March 31, 2005
By Ron Daines
March/April 2005 -- A handbook designed to help livestock owners and land management entities manage prescribed grazing has gained traction with a grant from the National Sheep Industry Improvement Center.
Karen Launchbaugh, a range scientist from the University of Idaho, will spearhead the long-discussed handbook.
"I attend a lot of weed workshops," said Launchbaugh, "and the next most exciting new tool being discussed is sheep."
Noxious plants have exploded exponentially across fragile Western landscapes over the last half century. Tools harnessed to corral the weedy rampage - chemical, mechanical, even fire - are having little impact. But prescribed grazing is gaining credibility and showing promise both for landscapes and livestock producers.
Launchbaugh, working on the handbook with John Walker, a range scientist from Texas A&M University, said prescribed grazing provides a new opportunity for current sheep producers and it is bringing new people to the industry.
"People with a pickup truck, some fencing and a few sheep or goats can get into ranching," she said.
Hudson Glimp, Ph. D., sheep specialist with the University of Nevada-Reno, said public land-management agencies are realizing the value of grazing as a management tool.
"Agency people tell me they know how to write a contract on bulldozing or grazing," said Glimp, "but they haven't a clue how to write a contract on prescribed grazing."
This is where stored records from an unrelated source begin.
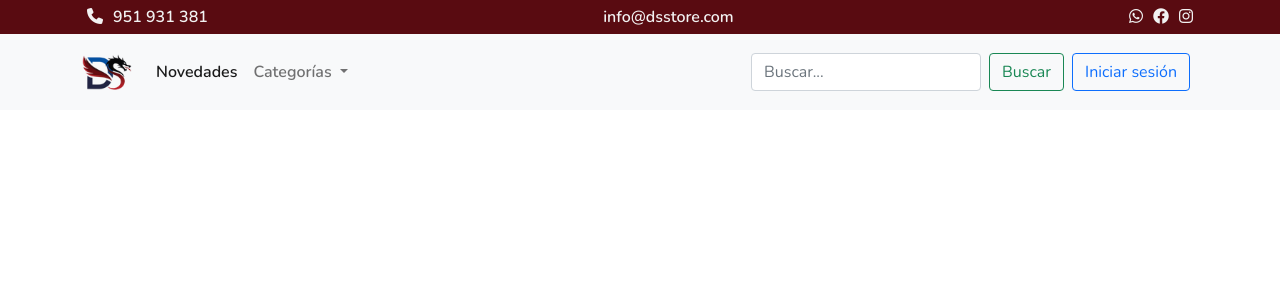
Repository: leasever/store-ts
Page: index.html
The author's editor kept a copy of each file at every save. The page is drawn from the files as they stood at one save, then again after the next save.
The browser window is 1280 px wide. The pictures show the whole page.
Some web libraries are served in a nearby version. The style sheet was rebuilt from its Sass, Less or Tailwind sources for each picture, by a compiler version that may differ from the author's.

Above is the page before, as saved 2022-09-12 17:48:07.

After the next save:
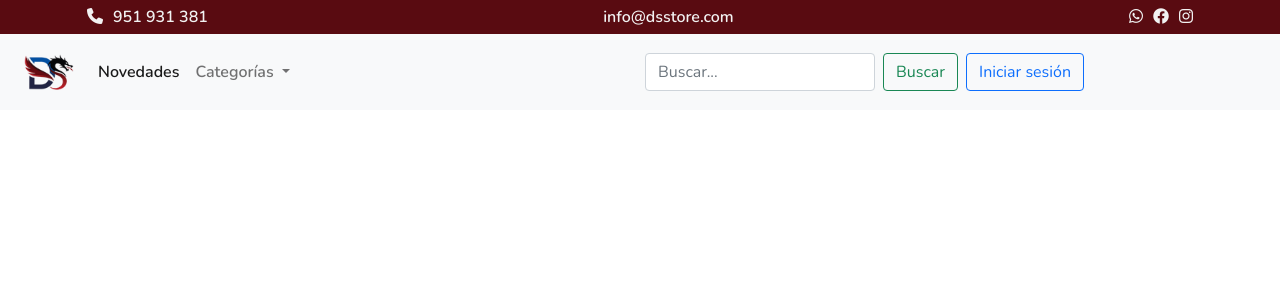
Saved 3 min 2 s later.
--- a/index.html
+++ b/index.html
@@ -48,7 +48,7 @@
          </div>
       </div>
       <div class="header-inner bg-light">
-         <div class="container">
+         <div class="container row">
             <nav class="navbar navbar-expand-lg navbar-light">
                <a class="navbar-brand" href="#">
                   <div class="main-logo"></div>

After the save that followed:
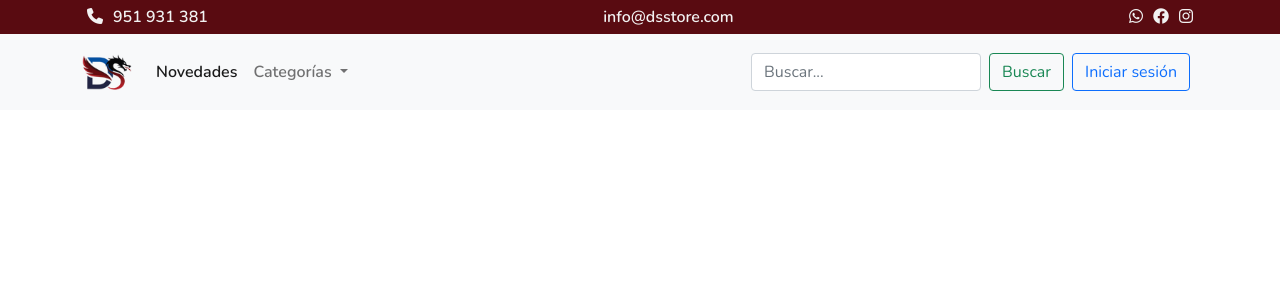
Saved 21 s later.
--- a/index.html
+++ b/index.html
@@ -48,7 +48,7 @@
          </div>
       </div>
       <div class="header-inner bg-light">
-         <div class="container row">
+         <div class="container">
             <nav class="navbar navbar-expand-lg navbar-light">
                <a class="navbar-brand" href="#">
                   <div class="main-logo"></div>
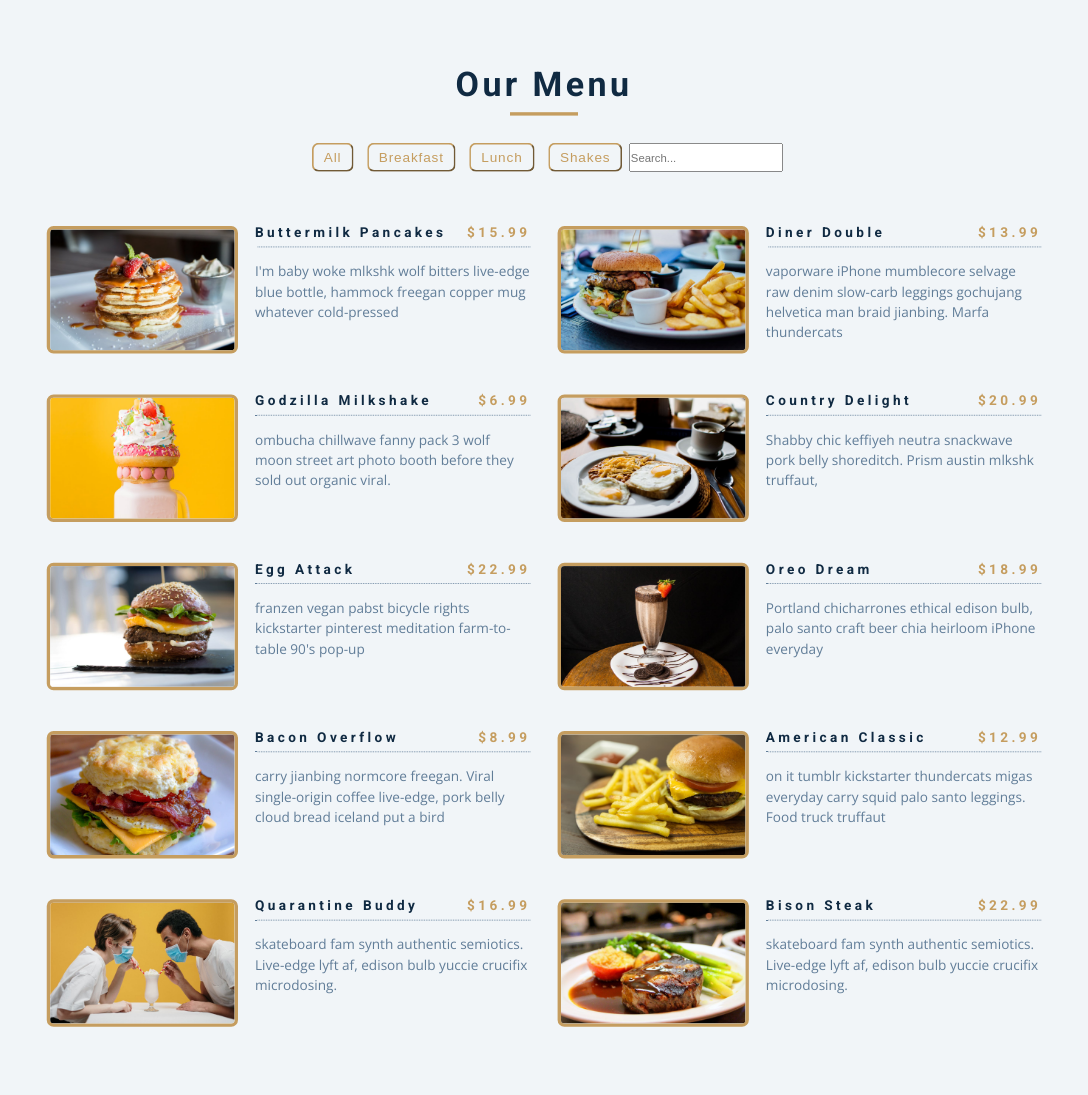
Repository: Seryozha02/MenuProject
Page: menuFilter/index.html
These files come from the project's save history. The page is drawn as it stood at one moment and after the next save; the edit follows.
The browser window is 1280 px wide. The pictures show the whole page, at 85% of full size.
Some web libraries are served in a nearby version.

Above is the page before, as saved 2022-02-17 23:52:12.

### menuFilter/index.html
<!DOCTYPE html>
<html lang="en">
  <head>
    <meta charset="UTF-8" />
    <meta name="viewport" content="width=device-width, initial-scale=1.0" />
    <title>Starter</title>
    <!-- font-awesome -->
    <link
      rel="stylesheet"
      href="https://cdnjs.cloudflare.com/ajax/libs/font-awesome/5.14.0/css/all.min.css"
    />
    <!-- styles -->
    <link rel="stylesheet" href="styles.css" />
  </head>
  <body>
    <section class="menu">
      <!-- title -->
      <div class="title">
        <h2>our menu</h2>
        <div class="underline"></div>
      </div>
      <!-- filter buttons -->
      <div class="btn-container">
        <button type="button" class="filter-btn" data-id="all">all</button>
          <button type="button" class="filter-btn" data-id="breakfast">
            breakfast
          </button>
          <button type="button" class="filter-btn" data-id="lunch">lunch</button>
          <button type="button" class="filter-btn" data-id="shakes">
            shakes
          </button>
          <input type="search" placeholder="Search..."/>
      </div>
      <!-- menu items -->
      <div class="section-center">

      </div>
    </section>
    <!-- javascript -->
    <script type="module" src="./app.js"></script>
  </body>
</html>

### menuFilter/styles.css
/*
===============
Fonts
===============
*/
@import url("https://fonts.googleapis.com/css?family=Open+Sans|Roboto:400,700&display=swap");

/*
===============
Variables
===============
*/

:root {
  /* dark shades of primary color*/
  --clr-primary-1: hsl(205, 86%, 17%);
  --clr-primary-2: hsl(205, 77%, 27%);
  --clr-primary-3: hsl(205, 72%, 37%);
  --clr-primary-4: hsl(205, 63%, 48%);
  /* primary/main color */
  --clr-primary-5: #49a6e9;
  /* lighter shades of primary color */
  --clr-primary-6: hsl(205, 89%, 70%);
  --clr-primary-7: hsl(205, 90%, 76%);
  --clr-primary-8: hsl(205, 86%, 81%);
  --clr-primary-9: hsl(205, 90%, 88%);
  --clr-primary-10: hsl(205, 100%, 96%);
  /* darkest grey - used for headings */
  --clr-grey-1: hsl(209, 61%, 16%);
  --clr-grey-2: hsl(211, 39%, 23%);
  --clr-grey-3: hsl(209, 34%, 30%);
  --clr-grey-4: hsl(209, 28%, 39%);
  /* grey used for paragraphs */
  --clr-grey-5: hsl(210, 22%, 49%);
  --clr-grey-6: hsl(209, 23%, 60%);
  --clr-grey-7: hsl(211, 27%, 70%);
  --clr-grey-8: hsl(210, 31%, 80%);
  --clr-grey-9: hsl(212, 33%, 89%);
  --clr-grey-10: hsl(210, 36%, 96%);
  --clr-white: #fff;
  --clr-red-dark: hsl(360, 67%, 44%);
  --clr-red-light: hsl(360, 71%, 66%);
  --clr-green-dark: hsl(125, 67%, 44%);
  --clr-green-light: hsl(125, 71%, 66%);
  --clr-gold: #c59d5f;
  --clr-black: #222;
  --ff-primary: "Roboto", sans-serif;
  --ff-secondary: "Open Sans", sans-serif;
  --transition: all 0.3s linear;
  --spacing: 0.25rem;
  --radius: 0.5rem;
  --light-shadow: 0 5px 15px rgba(0, 0, 0, 0.1);
  --dark-shadow: 0 5px 15px rgba(0, 0, 0, 0.2);
  --max-width: 1170px;
  --fixed-width: 620px;
}
/*
===============
Global Styles
===============
*/

*,
::after,
::before {
  margin: 0;
  padding: 0;
  box-sizing: border-box;
}
body {
  font-family: var(--ff-secondary);
  background: var(--clr-grey-10);
  color: var(--clr-grey-1);
  line-height: 1.5;
  font-size: 0.875rem;
}
ul {
  list-style-type: none;
}
a {
  text-decoration: none;
}
img:not(.logo) {
  width: 100%;
}
img {
  display: block;
}

h1,
h2,
h3,
h4 {
  letter-spacing: var(--spacing);
  text-transform: capitalize;
  line-height: 1.25;
  margin-bottom: 0.75rem;
  font-family: var(--ff-primary);
}
h1 {
  font-size: 3rem;
}
h2 {
  font-size: 2rem;
}
h3 {
  font-size: 1.25rem;
}
h4 {
  font-size: 0.875rem;
}
p {
  margin-bottom: 1.25rem;
  color: var(--clr-grey-5);
}
@media screen and (min-width: 800px) {
  h1 {
    font-size: 4rem;
  }
  h2 {
    font-size: 2.5rem;
  }
  h3 {
    font-size: 1.75rem;
  }
  h4 {
    font-size: 1rem;
  }
  body {
    font-size: 1rem;
  }
  h1,
  h2,
  h3,
  h4 {
    line-height: 1;
  }
}
/*  global classes */

.btn {
  text-transform: uppercase;
  background: transparent;
  color: var(--clr-black);
  padding: 0.375rem 0.75rem;
  letter-spacing: var(--spacing);
  display: inline-block;
  transition: var(--transition);
  font-size: 0.875rem;
  border: 2px solid var(--clr-black);
  cursor: pointer;
  box-shadow: 0 1px 3px rgba(0, 0, 0, 0.2);
  border-radius: var(--radius);
}
.btn:hover {
  color: var(--clr-white);
  background: var(--clr-black);
}
/* section */
.section {
  padding: 5rem 0;
}

main {
  min-height: 100vh;
  display: grid;
  place-items: center;
}
/*
===============
Menu
===============
*/

.menu {
  padding: 5rem 0;
}
.title {
  text-align: center;
  margin-bottom: 2rem;
}
.underline {
  width: 5rem;
  height: 0.25rem;
  background: var(--clr-gold);
  margin-left: auto;
  margin-right: auto;
}
.btn-container {
  margin-bottom: 4rem;
  display: flex;
  justify-content: center;
}
.filter-btn {
  background: transparent;
  border-color: var(--clr-gold);
  font-size: 1rem;
  text-transform: capitalize;
  margin: 0 0.5rem;
  letter-spacing: 1px;
  border-radius: var(--radius);
  padding: 0.375rem 0.75rem;
  color: var(--clr-gold);
  cursor: pointer;
  transition: var(--transition);
}
.filter-btn:hover {
  background: var(--clr-gold);
  color: var(--clr-white);
}
.section-center {
  width: 90vw;
  margin: 0 auto;
  max-width: 1170px;
  display: grid;
  gap: 3rem 2rem;
  justify-items: center;
}
.menu-item {
  display: grid;
  gap: 1rem 2rem;
  max-width: 25rem;
}
.photo {
  object-fit: cover;
  height: 200px;
  border: 0.25rem solid var(--clr-gold);
  border-radius: var(--radius);
}
.item-info header {
  display: flex;
  justify-content: space-between;
  border-bottom: 0.5px dotted var(--clr-grey-5);
}
.item-info h4 {
  margin-bottom: 0.5rem;
}
.price {
  color: var(--clr-gold);
}
.item-text {
  margin-bottom: 0;
  padding-top: 1rem;
}

@media screen and (min-width: 768px) {
  .menu-item {
    grid-template-columns: 225px 1fr;
    gap: 0 1.25rem;
    max-width: 40rem;
  }
  .photo {
    height: 175px;
  }
}
@media screen and (min-width: 1200px) {
  .section-center {
    width: 95vw;
    grid-template-columns: 1fr 1fr;
  }
  .photo {
    height: 150px;
  }
}

### menuFilter/app.js
import { menu } from "./data.js";

// get parent element
const sectionCenter = document.querySelector(".section-center");
const btnContainer = document.querySelector(".btn-container");
// display all items when page loads
window.addEventListener("DOMContentLoaded", function () {
  displayMenuItems(menu);
  displayMenuButtons();
});

function displayMenuItems(menuItems) {
  let displayMenu = menuItems.map(function (item) {
    // console.log(item);

    return `<article class="menu-item">
            <img src=${item.img} alt=${item.title} class="photo" />
            <div class="item-info">
              <header>
                <h4>${item.title}</h4>
                <h4 class="price">$${item.price}</h4>
              </header>
              <p class="item-text">
                ${item.desc}
              </p>
            </div>
          </article>`;
  });
  displayMenu = displayMenu.join("");
  // console.log(displayMenu);

  sectionCenter.innerHTML = displayMenu;
}

function displayMenuButtons() {
  //add display buttons here
}
const buttons = document.querySelectorAll(".filter-btn");
buttons.forEach(filterBtn  => {
  filterBtn.addEventListener("click", () => {
    const value = filterBtn.getAttribute("data-id");
    if(value === "all"){
      displayMenuItems(menu);
      return;
    }
    const filterArr = menu.filter(item => item.category === value);
    let card = filterArr.map(function(item){
      return `<article class="menu-item">
            <img src=${item.img} alt=${item.title} class="photo" />
            <div class="item-info">
              <header>
                <h4>${item.title}</h4>
                <h4 class="price">$${item.price}</h4>
              </header>
              <p class="item-text">
                ${item.desc}
              </p>
            </div>
          </article>`;
    }).join("");
    sectionCenter.innerHTML=card;
  })
})

### data.js
export const menu = [
  {
    id: 1,
    title: "buttermilk pancakes",
    category: "breakfast",
    price: 15.99,
    img: "./images/item-1.jpeg",
    desc: `I'm baby woke mlkshk wolf bitters live-edge blue bottle, hammock freegan copper mug whatever cold-pressed `,
  },
  {
    id: 2,
    title: "diner double",
    category: "lunch",
    price: 13.99,
    img: "./images/item-2.jpeg",
    desc: `vaporware iPhone mumblecore selvage raw denim slow-carb leggings gochujang helvetica man braid jianbing. Marfa thundercats `,
  },
  {
    id: 3,
    title: "godzilla milkshake",
    category: "shakes",
    price: 6.99,
    img: "./images/item-3.jpeg",
    desc: `ombucha chillwave fanny pack 3 wolf moon street art photo booth before they sold out organic viral.`,
  },
  {
    id: 4,
    title: "country delight",
    category: "breakfast",
    price: 20.99,
    img: "./images/item-4.jpeg",
    desc: `Shabby chic keffiyeh neutra snackwave pork belly shoreditch. Prism austin mlkshk truffaut, `,
  },
  {
    id: 5,
    title: "egg attack",
    category: "lunch",
    price: 22.99,
    img: "./images/item-5.jpeg",
    desc: `franzen vegan pabst bicycle rights kickstarter pinterest meditation farm-to-table 90's pop-up `,
  },
  {
    id: 6,
    title: "oreo dream",
    category: "shakes",
    price: 18.99,
    img: "./images/item-6.jpeg",
    desc: `Portland chicharrones ethical edison bulb, palo santo craft beer chia heirloom iPhone everyday`,
  },
  {
    id: 7,
    title: "bacon overflow",
    category: "breakfast",
    price: 8.99,
    img: "./images/item-7.jpeg",
    desc: `carry jianbing normcore freegan. Viral single-origin coffee live-edge, pork belly cloud bread iceland put a bird `,
  },
  {
    id: 8,
    title: "american classic",
    category: "lunch",
    price: 12.99,
    img: "./images/item-8.jpeg",
    desc: `on it tumblr kickstarter thundercats migas everyday carry squid palo santo leggings. Food truck truffaut  `,
  },
  {
    id: 9,
    title: "quarantine buddy",
    category: "shakes",
    price: 16.99,
    img: "./images/item-9.jpeg",
    desc: `skateboard fam synth authentic semiotics. Live-edge lyft af, edison bulb yuccie crucifix microdosing.`,
  },
  {
    id: 10,
    title: "bison steak",
    category: "dinner",
    price: 22.99,
    img: "./images/item-10.jpeg",
    desc: `skateboard fam synth authentic semiotics. Live-edge lyft af, edison bulb yuccie crucifix microdosing.`,
  },
];

After the next save:
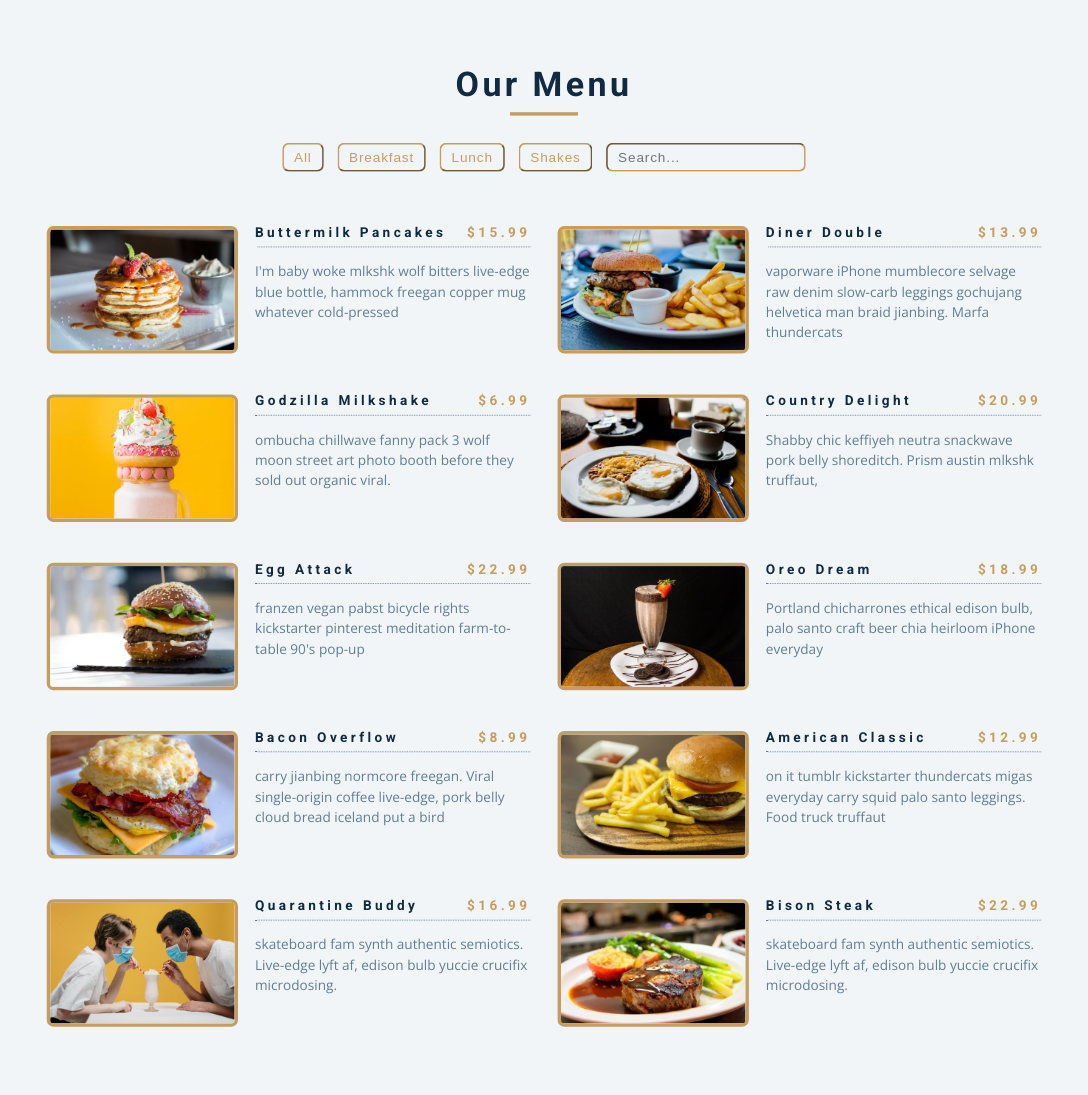
Saved 20 s later.
--- a/menuFilter/styles.css
+++ b/menuFilter/styles.css
@@ -156,6 +156,18 @@ p {
   color: var(--clr-white);
   background: var(--clr-black);
 }
+input{
+  background: transparent;
+  border-color: var(--clr-gold);
+  font-size: 1rem;
+  margin: 0 0.5rem;
+  letter-spacing: 1px;
+  border-radius: var(--radius);
+  padding: 0.375rem 0.75rem;
+  color: var(--clr-gold);
+  cursor: pointer;
+  transition: var(--transition);
+}
 /* section */
 .section {
   padding: 5rem 0;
Launchbaugh said the handbook is intended to be easy to understand and useful to both producers and agencies. She anticipates completion in early 2006.